→ Records to process
------------------------

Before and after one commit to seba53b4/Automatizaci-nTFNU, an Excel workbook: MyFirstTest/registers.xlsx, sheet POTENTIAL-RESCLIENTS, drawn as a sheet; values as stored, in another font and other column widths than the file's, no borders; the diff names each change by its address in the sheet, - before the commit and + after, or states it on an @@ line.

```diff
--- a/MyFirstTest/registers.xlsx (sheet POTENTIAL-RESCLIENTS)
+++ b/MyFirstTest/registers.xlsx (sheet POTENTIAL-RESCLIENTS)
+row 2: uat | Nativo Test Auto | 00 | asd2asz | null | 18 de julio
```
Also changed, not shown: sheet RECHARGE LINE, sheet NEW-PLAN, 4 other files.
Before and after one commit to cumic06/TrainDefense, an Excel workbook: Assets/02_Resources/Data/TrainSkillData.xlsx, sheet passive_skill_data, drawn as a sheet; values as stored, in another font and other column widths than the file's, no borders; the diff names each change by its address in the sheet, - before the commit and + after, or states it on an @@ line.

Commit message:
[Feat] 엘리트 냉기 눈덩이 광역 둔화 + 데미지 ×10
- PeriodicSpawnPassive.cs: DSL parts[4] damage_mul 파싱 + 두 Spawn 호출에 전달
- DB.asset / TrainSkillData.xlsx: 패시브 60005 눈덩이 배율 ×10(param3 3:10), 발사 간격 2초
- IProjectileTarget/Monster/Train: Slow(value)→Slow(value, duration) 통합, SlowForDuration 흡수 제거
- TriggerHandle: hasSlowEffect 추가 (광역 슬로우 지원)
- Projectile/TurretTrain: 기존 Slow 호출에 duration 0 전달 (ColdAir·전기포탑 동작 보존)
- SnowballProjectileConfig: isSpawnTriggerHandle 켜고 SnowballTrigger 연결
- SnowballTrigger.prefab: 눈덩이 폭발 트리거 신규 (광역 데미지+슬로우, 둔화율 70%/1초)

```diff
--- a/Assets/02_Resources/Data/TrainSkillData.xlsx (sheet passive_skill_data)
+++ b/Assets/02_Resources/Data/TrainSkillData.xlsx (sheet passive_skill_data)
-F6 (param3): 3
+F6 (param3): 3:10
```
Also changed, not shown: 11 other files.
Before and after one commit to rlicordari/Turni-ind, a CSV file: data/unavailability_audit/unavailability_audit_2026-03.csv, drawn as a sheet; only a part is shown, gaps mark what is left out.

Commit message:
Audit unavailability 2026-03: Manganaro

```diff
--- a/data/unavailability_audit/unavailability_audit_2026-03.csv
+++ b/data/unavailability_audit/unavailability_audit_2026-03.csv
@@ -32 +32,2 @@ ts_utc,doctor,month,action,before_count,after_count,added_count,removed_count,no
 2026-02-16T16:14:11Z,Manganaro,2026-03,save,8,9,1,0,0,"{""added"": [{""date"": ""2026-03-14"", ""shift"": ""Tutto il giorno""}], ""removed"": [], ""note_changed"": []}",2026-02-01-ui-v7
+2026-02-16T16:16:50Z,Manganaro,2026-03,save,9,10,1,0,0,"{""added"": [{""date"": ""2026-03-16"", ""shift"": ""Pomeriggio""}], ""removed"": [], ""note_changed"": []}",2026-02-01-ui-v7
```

------------------------

→ Problem to solve
In the listing above, find each line containing "shown" and copy it.

→ Task result
Also changed, not shown: sheet RECHARGE LINE, sheet NEW-PLAN, 4 other files.
Also changed, not shown: 11 other files.
Before and after one commit to rlicordari/Turni-ind, a CSV file: data/unavailability_audit/unavailability_audit_2026-03.csv, drawn as a sheet; only a part is shown, gaps mark what is left out.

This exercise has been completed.